Natural birth proponents often compare drug-free birth to running a marathon. It’s not easy, but you can do it, and you feel great about it afterwards!
One of the aspects of this analogy that isn’t often discussed is the proverbial wall. At some point, runners have been working long enough to hit a physical and/or mental wall. A similar experience happens during labor. At some point, it seems like more than you bargained for. More than you imagined. More than you can handle (especially for long labors that are accompanied by maternal fatigue and exhaustion).
What you do when you meet these walls makes all the difference in what happens.
Related: My Journey to Becoming a Doula
Imagine a game where the person you’re controlling must walk down a path. She encounters a wall in her way. What are her options? Climb over it. Walk around it. Punch through it. Tear it down. Stop, and yell at it. Dig a hole. Give up. Assume it’s a mistake in the programming and complain.
All of these options require your energy and emotional power. Most of them are ways of fighting the wall. They assume that the wall is a bad thing, meant to ruin you.
In labor, fighting the wall causes pain and difficulty. When you turn on “fight,” your body turns off birth.

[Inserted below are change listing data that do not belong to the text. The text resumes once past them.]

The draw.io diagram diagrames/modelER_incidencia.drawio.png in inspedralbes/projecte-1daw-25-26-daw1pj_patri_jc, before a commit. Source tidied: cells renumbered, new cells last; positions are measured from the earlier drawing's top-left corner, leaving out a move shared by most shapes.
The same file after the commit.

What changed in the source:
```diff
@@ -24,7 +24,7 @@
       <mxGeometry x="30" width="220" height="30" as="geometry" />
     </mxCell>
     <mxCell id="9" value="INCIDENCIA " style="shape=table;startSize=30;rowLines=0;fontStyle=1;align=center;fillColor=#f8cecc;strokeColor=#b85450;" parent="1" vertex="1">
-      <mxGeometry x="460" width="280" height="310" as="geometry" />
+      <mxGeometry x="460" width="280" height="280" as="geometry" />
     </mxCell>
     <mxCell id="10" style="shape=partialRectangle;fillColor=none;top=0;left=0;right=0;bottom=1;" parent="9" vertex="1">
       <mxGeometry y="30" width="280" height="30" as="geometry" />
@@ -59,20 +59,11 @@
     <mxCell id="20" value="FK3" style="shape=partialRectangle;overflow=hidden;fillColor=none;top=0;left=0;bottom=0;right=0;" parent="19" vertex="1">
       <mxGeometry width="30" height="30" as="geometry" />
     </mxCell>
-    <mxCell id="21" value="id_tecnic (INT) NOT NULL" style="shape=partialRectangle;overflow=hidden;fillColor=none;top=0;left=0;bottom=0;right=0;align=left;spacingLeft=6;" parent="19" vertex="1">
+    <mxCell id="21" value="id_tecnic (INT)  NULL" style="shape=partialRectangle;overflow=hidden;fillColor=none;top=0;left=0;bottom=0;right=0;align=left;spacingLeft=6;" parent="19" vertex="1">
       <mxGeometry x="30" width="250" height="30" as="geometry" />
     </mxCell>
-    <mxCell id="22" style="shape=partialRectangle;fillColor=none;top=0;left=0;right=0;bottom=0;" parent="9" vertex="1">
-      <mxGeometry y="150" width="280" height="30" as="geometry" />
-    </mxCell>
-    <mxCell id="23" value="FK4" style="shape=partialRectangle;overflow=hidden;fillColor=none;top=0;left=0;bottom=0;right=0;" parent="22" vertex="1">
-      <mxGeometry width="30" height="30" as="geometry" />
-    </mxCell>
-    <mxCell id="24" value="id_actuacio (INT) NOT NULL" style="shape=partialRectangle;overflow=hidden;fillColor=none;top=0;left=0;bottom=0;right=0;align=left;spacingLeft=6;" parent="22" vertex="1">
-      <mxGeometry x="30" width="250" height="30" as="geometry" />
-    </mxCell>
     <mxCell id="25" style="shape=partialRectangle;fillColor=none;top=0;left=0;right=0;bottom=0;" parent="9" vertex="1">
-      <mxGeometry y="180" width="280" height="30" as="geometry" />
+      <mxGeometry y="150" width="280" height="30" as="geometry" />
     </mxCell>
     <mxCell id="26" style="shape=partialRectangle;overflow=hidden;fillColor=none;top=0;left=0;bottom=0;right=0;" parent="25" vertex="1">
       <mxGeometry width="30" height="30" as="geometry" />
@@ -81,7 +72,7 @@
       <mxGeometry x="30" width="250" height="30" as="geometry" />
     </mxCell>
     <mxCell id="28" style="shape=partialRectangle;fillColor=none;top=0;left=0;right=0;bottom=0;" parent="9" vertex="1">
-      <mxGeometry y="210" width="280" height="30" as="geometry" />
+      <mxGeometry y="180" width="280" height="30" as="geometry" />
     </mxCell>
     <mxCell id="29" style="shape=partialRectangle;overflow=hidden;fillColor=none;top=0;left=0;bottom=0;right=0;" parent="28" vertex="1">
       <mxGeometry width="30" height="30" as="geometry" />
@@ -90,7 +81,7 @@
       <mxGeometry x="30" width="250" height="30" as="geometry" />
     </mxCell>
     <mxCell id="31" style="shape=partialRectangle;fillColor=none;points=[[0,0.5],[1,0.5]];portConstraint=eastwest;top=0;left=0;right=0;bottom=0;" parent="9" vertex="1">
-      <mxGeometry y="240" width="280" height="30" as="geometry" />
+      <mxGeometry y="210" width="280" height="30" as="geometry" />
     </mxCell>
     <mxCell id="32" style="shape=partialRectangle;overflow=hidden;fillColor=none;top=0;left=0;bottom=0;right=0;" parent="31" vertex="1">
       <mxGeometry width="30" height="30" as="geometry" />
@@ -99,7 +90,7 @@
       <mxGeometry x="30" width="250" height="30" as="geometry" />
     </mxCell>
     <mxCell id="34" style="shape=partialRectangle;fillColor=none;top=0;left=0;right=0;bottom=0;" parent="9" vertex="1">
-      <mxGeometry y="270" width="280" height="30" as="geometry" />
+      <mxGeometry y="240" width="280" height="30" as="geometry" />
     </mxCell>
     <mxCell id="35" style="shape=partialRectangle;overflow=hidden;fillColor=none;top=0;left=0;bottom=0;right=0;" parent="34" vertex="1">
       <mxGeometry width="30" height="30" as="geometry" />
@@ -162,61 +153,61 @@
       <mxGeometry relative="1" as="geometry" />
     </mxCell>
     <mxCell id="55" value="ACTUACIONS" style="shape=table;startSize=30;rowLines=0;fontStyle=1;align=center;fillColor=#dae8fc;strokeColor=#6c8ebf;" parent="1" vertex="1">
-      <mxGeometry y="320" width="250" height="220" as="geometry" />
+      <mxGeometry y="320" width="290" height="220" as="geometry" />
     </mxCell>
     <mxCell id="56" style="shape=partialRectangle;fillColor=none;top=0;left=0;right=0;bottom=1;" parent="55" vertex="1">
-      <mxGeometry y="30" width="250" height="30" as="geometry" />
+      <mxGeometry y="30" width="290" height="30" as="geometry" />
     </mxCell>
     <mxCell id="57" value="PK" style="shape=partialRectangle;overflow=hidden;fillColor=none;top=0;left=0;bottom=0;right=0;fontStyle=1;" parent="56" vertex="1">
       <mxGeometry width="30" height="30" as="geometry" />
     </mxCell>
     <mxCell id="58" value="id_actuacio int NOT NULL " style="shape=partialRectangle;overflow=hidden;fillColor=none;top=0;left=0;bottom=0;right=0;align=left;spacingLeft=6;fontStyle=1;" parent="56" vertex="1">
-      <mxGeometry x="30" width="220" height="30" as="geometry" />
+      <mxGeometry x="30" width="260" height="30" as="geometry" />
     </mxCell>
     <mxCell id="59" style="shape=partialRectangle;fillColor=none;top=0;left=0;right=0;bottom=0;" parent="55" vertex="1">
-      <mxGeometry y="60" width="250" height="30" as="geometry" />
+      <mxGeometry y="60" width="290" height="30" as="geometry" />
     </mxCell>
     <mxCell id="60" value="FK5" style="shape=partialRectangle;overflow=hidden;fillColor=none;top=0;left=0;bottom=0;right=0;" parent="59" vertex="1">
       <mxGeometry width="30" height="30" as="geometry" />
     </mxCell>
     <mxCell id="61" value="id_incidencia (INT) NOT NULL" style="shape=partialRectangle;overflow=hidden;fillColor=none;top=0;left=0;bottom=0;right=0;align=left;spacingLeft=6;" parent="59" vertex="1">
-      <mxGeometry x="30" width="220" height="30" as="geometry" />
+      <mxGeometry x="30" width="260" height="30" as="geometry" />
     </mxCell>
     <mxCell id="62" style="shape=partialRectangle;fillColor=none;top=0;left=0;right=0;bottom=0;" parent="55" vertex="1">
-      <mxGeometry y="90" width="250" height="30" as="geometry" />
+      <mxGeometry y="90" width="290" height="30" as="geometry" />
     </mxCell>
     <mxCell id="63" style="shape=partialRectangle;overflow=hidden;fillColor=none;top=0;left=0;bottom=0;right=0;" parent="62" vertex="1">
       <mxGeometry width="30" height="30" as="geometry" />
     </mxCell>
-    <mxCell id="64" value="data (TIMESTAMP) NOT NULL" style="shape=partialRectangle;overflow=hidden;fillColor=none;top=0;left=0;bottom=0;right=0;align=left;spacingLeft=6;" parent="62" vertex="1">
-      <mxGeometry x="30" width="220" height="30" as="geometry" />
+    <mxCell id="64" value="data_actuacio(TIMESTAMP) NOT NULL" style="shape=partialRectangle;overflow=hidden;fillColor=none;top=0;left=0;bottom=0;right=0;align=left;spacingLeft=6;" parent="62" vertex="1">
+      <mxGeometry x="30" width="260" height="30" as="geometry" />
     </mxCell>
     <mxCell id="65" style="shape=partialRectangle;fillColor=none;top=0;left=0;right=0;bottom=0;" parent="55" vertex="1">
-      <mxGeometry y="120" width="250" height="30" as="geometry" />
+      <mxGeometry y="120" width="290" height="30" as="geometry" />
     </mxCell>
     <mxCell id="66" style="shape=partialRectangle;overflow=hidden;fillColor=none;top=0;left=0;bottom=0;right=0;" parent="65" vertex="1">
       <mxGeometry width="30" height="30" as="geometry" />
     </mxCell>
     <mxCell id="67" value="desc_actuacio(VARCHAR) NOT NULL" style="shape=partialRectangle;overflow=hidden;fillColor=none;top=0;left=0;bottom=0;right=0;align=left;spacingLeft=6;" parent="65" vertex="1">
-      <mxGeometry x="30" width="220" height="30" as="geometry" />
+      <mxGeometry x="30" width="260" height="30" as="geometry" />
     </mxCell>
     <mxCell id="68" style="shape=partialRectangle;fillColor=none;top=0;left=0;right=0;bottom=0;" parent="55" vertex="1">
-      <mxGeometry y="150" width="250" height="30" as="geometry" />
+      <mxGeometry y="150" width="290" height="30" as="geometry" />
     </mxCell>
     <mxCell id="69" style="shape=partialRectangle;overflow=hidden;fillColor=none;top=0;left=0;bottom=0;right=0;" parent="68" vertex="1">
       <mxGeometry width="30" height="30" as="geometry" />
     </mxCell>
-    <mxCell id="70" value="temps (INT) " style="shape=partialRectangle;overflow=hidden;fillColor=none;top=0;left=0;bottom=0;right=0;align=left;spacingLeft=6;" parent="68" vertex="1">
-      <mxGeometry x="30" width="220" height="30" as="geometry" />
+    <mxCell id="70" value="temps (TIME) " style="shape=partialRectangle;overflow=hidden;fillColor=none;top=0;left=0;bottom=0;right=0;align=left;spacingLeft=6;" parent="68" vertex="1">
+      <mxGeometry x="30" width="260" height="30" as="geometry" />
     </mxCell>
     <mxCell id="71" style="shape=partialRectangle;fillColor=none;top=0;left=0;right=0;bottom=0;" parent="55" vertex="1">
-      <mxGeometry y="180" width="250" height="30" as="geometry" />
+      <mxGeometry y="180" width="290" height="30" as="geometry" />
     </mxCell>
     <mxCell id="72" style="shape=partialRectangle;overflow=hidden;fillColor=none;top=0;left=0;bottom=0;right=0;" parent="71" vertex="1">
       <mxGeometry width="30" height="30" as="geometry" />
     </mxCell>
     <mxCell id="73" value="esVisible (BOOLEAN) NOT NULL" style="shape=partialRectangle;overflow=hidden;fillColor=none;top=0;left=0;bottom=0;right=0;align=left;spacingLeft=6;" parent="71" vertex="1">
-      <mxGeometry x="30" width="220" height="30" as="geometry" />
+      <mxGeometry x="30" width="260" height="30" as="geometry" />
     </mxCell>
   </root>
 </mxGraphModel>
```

Many labors are slowed by these walls. They may be emotional and completely invisible to everyone except the laboring mother. They may also be undesired variations of labor, interventions, really super freaking hard contractions, or someone in the room. The trick is to stay right here, right now, and fall through the wall.
Take a deep breath as you walk up to it, say a little prayer (or a little swear), and just go right through it.vThis requires faith, trust, and a bit of magic.
In my birth classes, we talk about birth as your superhero origin story. You really didn’t know how powerful you were until this.
Harry Potter fans will remember the wall at Platform 9 ¾. The only way to get where you want to go is to believe in yourself (or something!), just keep going… and fall through the wall. The magic is in the mystery. You don’t know what the wall means or what it’s made of. You don’t know what’s on the other side.
Your willingness to go there, plus your trust in your ability to deal with the wall, are the magic that get you through.
Just like Harry and Hermione, who had never seen such a thing in their lives, you have to run straight at the wall and believe.
My friend whose husband is deployed is living by a mantra scrawled on an index card and taped to her fridge. “When you’re going through hell, keep going.”
When you hit the wall, keep going. Recognize it as just a wall. A marker. A place of magical possibility. In labor, it means being open to going wherever birth takes you and your baby. This means not fighting contractions. It means having a mental birth plan that allows flexibility.
No, it’s not ridiculous to expect it to be wonderful, but it’s more wonderful to know it will be okay if it goes ridiculously far from what you expected. That’s where the real power is. Birth is meeting a series of walls and observing how you approach and get past them. What powers and magic will you find in yourself?
In life, it’s exactly the same.
The two strongest lessons I’ve learned from birthing and parenting are wonderfully paradoxical.
- I’m more powerful than I understand.
- I can’t control anything.
The walls will pop up.
It’s okay to stop and wail at the wall for awhile. But eventually, you will be called to move forward. All the magic and power is in your willingness to do just that. Find the courage to move forward and you’ll find what you need.
As John Aster and Goethe said, “Boldness has genius, power, and magic in it.”
Or, if you prefer, this one from Barbara Winter:
“When you come to the edge of all the light you know and are about to step off into the darkness of the unknown, faith is knowing one of two things will happen: There will be something solid to stand on, or you will be taught to fly.”